A British-Iranian woman held in a Tehran prison since June for going to a men's international volleyball match has gone on hunger strike, her family has announced.
Ghoncheh Ghavami, 25, is believed to be detained in the notorious Evin prison in the Iranian capital.
In an emotional message on a Facebook page created to campaign for Ghoncheh's release, her mother Susan confirmed her daughter's protest move.
"Yesterday, I finally saw my Ghoncheh. She said she's been on a hunger strike since Wednesday. God, I can't breathe,” Susan wrote today.
“It's been a while that she has no more interrogations but her detention has not ended,” Susan added.
The Iranian authorities have not formally charged the woman since her detention on 10 June.
During his meeting with Iranian President Hassan Rouhani in New York last month, the UK Prime Minister David Cameron raised the treatment of dual British-Iranian nationals, in particular the case of Ghavami.
Cameron's office said raising the issue with Rouhani underlines the impact that such cases had on Iran’s image in the UK.
Being a dual national, the FCO has limited ability to help Ghavami.

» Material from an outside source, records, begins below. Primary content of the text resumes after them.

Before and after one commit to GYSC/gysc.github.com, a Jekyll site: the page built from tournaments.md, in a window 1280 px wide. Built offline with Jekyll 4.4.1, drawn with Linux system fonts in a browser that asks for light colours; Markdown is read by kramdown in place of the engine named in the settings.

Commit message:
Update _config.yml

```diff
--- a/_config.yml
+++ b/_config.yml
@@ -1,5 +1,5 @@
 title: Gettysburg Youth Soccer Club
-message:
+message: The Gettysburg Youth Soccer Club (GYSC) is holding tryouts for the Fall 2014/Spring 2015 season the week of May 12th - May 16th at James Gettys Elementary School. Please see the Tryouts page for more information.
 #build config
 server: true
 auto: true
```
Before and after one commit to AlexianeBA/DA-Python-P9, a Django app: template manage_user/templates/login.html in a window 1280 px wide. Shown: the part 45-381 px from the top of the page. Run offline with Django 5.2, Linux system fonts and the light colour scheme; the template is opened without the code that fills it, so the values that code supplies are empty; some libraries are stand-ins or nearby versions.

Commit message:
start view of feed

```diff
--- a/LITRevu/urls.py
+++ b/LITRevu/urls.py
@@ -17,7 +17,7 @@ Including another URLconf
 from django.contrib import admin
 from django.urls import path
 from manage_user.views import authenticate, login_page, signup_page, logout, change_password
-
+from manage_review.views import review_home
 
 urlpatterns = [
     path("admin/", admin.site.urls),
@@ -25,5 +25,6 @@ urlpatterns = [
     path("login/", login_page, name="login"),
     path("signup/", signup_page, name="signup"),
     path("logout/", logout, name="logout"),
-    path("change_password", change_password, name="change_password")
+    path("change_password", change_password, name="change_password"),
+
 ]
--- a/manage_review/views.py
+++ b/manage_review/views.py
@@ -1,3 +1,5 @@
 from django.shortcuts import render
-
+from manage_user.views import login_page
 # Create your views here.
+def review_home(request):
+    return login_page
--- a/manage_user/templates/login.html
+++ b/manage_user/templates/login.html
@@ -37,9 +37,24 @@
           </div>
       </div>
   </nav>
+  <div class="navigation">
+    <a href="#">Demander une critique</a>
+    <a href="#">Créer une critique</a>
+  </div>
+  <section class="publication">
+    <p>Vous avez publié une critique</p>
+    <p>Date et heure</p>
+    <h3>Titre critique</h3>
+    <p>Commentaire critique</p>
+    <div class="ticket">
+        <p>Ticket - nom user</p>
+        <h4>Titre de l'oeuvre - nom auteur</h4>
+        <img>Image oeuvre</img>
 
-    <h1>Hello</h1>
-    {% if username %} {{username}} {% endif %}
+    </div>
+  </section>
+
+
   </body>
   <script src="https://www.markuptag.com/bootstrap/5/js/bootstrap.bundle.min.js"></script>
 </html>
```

The UK foreign ministry earlier expressed its concern about Ghavami's detention.
It said: "We are in touch with her family and we have raised our concerns with the Iranian government and asked for more information about her welfare and the charges against her."
"Ghoncheh said that she can't tolerate this any longer and she's on a hunger strike,” her mother said in the Facebook message.
"I will not touch food either until the day that my Ghoncheh will break her hunger strike. God, you've been my witness, I have remained silent for 82 days so that my innocent daughter returns home,” she added.
Amnesty International has called on the Iranian authorities to release the Ghoncheh immediately.
A ban on women attending football matches has been in place since 1979 and in 2012 was extended to volleyball, it said.
The organisation added the ban became a matter of renewed controversy on 13 June, when at a match between Iran and Brazil, Brazilian women were permitted to watch the match and cheer on their team but Iranian women were prevented from doing the same.
A petition set up on online campaigning platform Change.org to appeal for her release has now been signed by more than half a million people.
Last month, Ms Ghavami's brother Iman took the petition to the United Nations in New York.